Permanent Hair Loss

An ideal candidate for this type of hair transplant procedure is someone who has been medically diagnosed with permanent hair loss. Although it is less discussed, some males experience temporary hair loss. This type of hair loss is often brought about by an external element, such as excess stress or prescription medications.

Typically, once these elements are removed, the hair will grow again. Permanent hair loss is known as alopecia, which can come in several forms. This type of hair loss causes irreparable damage to the follicle, which means the hair will not grow again.

Donor Hair

The keyword in this treatment option is transplant. With this treatment option, hair from another part of the head or body, including the chest, legs, and pubic area, known as donor hair, is removed and transplanted to the area of hair loss. For the treatment to be effective, the donor hair follicles must be healthy. 

If there is any thinning in the donor hair region or the follicles are shrinking or unstable, the transplanted donor hair will eventually fall out and render the entire transplant process a failure. Keep in mind; Alopecia Universalis is a condition that causes permanent hair loss all over the body, so anyone with this condition would not be a candidate. 


It's important to note that permanent hair loss can target individuals of various ages. However, the ideal candidate is generally someone who is fully developed. Consider someone in their early 20s, for example.
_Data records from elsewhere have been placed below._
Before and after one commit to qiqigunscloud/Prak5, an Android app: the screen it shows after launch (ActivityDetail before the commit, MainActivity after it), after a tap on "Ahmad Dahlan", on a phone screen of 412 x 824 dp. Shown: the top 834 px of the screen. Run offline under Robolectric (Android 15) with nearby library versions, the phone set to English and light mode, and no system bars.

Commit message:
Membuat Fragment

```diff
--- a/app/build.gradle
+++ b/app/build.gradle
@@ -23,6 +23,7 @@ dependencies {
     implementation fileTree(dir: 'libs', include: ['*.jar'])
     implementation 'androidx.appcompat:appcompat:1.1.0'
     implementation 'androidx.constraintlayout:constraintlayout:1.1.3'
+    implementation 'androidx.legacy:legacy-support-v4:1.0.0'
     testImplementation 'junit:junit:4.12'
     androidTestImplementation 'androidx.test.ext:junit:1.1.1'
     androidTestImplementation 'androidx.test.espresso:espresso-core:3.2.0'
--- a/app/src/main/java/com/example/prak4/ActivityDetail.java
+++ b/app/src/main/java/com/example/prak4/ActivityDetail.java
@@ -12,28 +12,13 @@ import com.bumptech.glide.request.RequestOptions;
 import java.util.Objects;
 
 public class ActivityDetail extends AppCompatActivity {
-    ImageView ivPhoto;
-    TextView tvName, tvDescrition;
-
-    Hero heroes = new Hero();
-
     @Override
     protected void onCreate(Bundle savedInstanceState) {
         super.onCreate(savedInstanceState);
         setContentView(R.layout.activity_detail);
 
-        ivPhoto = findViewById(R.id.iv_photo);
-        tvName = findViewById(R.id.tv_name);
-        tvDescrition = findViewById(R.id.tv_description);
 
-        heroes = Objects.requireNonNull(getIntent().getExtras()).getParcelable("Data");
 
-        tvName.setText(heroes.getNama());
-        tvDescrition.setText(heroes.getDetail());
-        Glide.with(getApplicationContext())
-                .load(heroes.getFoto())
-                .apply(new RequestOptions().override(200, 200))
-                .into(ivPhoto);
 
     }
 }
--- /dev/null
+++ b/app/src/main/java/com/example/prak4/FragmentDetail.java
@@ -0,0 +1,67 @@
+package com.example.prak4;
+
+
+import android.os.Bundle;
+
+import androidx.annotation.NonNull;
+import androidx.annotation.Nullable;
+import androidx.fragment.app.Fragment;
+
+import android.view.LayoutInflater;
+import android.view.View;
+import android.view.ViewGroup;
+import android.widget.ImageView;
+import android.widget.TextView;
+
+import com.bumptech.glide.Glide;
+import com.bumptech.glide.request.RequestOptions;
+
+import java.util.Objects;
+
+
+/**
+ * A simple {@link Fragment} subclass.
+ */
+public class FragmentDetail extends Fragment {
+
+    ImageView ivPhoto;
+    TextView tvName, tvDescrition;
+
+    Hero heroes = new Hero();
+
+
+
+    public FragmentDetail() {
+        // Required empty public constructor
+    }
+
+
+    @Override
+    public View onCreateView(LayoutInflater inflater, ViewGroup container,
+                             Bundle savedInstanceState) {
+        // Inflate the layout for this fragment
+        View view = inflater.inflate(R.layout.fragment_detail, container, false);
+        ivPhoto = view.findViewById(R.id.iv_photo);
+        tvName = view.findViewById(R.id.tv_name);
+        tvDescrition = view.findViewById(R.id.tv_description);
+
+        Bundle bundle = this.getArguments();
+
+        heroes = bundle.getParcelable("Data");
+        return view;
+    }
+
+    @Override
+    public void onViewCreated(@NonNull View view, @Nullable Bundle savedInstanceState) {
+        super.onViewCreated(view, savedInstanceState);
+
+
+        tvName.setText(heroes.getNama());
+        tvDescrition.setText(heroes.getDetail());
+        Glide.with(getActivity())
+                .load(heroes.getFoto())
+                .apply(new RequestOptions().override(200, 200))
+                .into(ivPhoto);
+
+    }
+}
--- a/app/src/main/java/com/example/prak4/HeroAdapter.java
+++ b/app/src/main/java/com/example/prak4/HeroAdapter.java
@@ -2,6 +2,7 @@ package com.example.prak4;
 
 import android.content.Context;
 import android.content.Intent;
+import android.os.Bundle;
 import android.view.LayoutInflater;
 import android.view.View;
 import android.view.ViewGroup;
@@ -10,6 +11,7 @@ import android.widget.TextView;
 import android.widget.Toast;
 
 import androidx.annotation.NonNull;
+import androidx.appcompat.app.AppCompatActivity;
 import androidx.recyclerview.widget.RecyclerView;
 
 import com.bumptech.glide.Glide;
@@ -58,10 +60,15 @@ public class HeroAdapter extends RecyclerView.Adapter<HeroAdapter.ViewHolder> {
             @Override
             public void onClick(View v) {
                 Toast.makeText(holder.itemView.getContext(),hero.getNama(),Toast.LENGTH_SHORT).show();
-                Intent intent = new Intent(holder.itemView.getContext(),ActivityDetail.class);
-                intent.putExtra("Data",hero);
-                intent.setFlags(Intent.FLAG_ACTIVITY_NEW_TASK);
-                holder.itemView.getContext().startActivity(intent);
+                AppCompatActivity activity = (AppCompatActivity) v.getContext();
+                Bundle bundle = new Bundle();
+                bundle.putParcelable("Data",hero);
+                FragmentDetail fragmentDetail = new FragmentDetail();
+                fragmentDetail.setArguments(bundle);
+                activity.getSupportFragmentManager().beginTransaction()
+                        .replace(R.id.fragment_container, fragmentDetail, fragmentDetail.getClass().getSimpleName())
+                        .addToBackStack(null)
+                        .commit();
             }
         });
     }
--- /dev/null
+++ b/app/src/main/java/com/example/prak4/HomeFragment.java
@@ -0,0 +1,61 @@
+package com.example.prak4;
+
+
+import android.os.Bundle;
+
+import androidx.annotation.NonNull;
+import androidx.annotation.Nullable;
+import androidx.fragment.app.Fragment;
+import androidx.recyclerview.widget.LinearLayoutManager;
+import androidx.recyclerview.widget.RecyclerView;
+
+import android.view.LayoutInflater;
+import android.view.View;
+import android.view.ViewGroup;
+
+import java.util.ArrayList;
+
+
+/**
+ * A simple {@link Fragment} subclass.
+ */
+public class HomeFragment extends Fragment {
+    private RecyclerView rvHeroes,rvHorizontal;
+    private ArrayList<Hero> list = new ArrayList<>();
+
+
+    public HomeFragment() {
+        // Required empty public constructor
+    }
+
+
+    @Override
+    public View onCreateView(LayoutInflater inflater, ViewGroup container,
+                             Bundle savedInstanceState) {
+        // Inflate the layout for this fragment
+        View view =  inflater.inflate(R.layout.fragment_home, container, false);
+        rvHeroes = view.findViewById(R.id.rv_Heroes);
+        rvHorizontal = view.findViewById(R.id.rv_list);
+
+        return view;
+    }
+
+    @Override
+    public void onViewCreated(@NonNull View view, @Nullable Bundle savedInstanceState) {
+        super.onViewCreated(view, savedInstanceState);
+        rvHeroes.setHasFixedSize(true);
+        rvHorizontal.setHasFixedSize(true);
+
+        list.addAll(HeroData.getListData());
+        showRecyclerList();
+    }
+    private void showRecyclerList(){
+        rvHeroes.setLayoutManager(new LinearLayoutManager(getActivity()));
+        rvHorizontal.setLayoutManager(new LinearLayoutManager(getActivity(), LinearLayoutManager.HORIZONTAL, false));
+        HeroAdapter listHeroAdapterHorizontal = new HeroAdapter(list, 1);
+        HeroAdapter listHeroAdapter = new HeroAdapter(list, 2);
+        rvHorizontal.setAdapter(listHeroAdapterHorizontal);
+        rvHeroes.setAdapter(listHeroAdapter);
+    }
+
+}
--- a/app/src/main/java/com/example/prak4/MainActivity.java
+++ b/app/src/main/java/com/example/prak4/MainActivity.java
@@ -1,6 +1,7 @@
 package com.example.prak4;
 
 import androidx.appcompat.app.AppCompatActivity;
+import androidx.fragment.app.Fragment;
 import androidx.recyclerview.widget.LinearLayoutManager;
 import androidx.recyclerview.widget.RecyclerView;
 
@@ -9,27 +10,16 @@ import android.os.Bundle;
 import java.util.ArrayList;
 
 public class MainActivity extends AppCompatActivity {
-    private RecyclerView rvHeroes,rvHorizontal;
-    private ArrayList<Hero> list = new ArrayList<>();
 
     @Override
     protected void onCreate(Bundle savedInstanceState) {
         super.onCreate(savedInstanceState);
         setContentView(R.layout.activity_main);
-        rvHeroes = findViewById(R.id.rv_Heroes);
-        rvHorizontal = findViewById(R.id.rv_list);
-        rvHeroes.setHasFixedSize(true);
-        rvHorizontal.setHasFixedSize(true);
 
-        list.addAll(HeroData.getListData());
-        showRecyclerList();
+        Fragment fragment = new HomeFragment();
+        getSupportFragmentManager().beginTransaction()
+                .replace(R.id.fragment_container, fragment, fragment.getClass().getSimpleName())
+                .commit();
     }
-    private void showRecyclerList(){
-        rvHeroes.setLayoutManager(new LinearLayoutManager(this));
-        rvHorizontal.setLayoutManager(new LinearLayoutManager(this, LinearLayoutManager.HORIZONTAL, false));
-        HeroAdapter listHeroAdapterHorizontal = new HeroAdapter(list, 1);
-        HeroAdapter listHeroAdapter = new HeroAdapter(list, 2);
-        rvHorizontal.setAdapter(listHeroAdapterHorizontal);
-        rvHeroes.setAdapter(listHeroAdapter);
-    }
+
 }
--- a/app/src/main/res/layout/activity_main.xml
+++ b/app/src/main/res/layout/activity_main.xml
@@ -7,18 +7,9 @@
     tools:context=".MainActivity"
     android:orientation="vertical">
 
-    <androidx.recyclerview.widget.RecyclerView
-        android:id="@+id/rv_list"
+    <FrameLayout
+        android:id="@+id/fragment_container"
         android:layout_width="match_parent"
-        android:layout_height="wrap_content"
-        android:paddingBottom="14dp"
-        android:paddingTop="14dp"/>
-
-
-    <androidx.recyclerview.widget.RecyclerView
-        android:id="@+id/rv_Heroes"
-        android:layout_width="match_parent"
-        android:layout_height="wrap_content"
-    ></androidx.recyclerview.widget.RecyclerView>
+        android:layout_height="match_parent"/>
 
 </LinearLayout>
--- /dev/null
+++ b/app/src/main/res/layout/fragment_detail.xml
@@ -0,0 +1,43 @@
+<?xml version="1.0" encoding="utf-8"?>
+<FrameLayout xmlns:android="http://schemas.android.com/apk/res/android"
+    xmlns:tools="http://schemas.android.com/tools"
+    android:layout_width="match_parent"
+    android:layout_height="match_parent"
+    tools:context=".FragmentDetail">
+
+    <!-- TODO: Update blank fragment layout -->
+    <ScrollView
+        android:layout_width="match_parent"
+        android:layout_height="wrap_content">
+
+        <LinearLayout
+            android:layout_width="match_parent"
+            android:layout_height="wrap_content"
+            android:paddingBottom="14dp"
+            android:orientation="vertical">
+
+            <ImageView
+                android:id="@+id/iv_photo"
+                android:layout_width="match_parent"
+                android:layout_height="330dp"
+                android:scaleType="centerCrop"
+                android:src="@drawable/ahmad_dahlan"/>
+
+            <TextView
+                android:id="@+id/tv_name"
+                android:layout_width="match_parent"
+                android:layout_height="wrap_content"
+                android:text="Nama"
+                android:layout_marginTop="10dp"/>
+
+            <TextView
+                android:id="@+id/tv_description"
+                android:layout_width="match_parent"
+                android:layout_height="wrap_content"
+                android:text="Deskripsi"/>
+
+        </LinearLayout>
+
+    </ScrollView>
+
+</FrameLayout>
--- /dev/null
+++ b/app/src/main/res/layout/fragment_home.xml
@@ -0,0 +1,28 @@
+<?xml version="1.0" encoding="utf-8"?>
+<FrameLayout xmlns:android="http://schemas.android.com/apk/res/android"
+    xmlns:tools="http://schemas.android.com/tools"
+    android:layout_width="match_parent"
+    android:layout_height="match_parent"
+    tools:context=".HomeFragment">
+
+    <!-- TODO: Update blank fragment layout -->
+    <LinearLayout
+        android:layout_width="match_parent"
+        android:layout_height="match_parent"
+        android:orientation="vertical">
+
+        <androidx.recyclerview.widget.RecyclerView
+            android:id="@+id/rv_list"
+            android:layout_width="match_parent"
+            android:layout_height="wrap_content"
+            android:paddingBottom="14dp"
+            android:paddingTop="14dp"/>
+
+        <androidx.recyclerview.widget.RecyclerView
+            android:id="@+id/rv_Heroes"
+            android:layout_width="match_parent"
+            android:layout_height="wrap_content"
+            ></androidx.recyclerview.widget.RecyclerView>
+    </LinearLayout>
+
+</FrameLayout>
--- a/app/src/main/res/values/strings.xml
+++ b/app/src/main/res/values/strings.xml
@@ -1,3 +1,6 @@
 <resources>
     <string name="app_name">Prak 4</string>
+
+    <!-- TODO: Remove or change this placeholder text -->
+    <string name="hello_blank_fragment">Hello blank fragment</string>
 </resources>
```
Typically, the younger you are when you first experience hair loss, the more expansive the area of loss will grow. 

Additionally, since the hair loss is still in an active stage, it is hard for the professional performing the treatment to assess where the area of hair loss will end. This uncertainty makes it almost impossible to accurately determine where the transplant should begin and end and what area of the head is suitable to serve as donor hair. People whose' hair loss has had some time to take shape are typically better candidates. 

Again, let the professional you work with make the final decision as to whether or not a multi-therapeutic hair transplant is right for you. Contact a professional as soon as possible to see where you stand.